The racing, however, wasn’t so easy on the course. The dust made the start loop a hair-raising experience; it was extremely difficult to see (seriously, it was tough to see the riders directly ahead) and breathe, and I wasn’t aggressive enough to maintain position in the scrum. After moving back and a touch of bad luck, I learned that it was a tall order to make passes on the tight, singletrack climb. I was able to move up, but it was too little, too late. Ultimately, though, it was my lack of aggression on the start loop that set me back the furthest, and my inability to make passes quickly enough on the climb that saw me ride to 39th instead of a better result. Frustrated and disappointed with the result, I’m more resolved than ever to put in the work and refine my approach. I know I have more than that result within my ability, and especially potential, and plan on bringing that to fruition in the coming years.

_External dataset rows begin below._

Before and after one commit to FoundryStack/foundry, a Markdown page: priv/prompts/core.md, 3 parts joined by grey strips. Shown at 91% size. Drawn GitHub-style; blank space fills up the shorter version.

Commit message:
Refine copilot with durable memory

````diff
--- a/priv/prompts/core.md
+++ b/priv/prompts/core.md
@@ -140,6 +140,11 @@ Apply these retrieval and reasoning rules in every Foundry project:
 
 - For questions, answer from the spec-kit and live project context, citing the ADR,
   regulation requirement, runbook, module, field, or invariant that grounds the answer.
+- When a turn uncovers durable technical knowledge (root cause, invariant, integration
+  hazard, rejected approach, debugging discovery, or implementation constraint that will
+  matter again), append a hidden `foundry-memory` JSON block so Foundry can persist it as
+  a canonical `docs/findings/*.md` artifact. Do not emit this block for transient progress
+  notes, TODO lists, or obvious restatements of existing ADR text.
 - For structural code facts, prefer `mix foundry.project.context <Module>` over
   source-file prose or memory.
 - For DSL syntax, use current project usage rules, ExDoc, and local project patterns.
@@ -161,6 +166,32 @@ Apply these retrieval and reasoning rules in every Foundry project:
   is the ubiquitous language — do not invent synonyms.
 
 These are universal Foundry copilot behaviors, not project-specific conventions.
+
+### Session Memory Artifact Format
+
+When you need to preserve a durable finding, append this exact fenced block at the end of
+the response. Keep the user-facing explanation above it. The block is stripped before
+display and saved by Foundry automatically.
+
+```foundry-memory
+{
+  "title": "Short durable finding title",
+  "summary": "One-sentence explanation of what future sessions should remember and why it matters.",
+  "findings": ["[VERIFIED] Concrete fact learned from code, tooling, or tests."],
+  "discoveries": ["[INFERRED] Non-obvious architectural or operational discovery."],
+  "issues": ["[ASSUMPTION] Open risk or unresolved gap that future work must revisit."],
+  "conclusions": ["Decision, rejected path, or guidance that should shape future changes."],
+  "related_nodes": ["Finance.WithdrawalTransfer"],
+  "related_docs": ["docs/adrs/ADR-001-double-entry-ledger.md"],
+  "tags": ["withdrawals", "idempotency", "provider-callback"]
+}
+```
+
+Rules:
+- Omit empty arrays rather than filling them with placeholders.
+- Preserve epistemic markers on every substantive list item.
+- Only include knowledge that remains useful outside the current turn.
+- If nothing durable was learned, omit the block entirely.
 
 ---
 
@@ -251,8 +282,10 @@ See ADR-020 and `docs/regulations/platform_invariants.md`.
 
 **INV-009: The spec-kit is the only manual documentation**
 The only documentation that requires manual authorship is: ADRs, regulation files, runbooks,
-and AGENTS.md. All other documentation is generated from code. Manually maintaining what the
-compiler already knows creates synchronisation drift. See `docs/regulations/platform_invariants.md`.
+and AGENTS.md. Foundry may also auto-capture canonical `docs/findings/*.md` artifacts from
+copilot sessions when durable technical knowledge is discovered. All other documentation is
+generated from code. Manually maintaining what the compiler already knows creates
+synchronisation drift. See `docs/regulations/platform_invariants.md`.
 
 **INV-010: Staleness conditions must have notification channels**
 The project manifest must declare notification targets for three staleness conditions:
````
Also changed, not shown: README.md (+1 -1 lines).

In the words of Nelson Mandela, “...I either win or I learn.” This World Champs has been a phenomenal experience, and while my result was mediocre, the trip was top-notch! I’m already looking forward to the next time around.
For now, I’ll take this trip and use it to start preparing for 2018. With the prospect of my biggest season to yet, I’m motivated and working hard to make racing and riding my livelihood in 2018. But first, a bit of R&R, some time with friends and family, and a lot of footwork for next season.
I'd like to thank Kenny Wehn for the fantastic camera work - he worked double-time as a team mechanic and as a volunteer photographer. Thank you Kenny!
Staying low on the rhythm section towards the bottom of the descent. I would ride this section with a flat on lap 5.
Racing in a cloud of dust: This was on the beginning of lap 1. The worst of the dust, on the start lap, had already passed.
The aftermath of a difficult race; dusty, tired, and with the race sinking in. The end of the race and my biggest season to date.
Luke Vrouwenvelder - Head coach at lukeVcoaching and pro cyclist based in Charlottesville, VA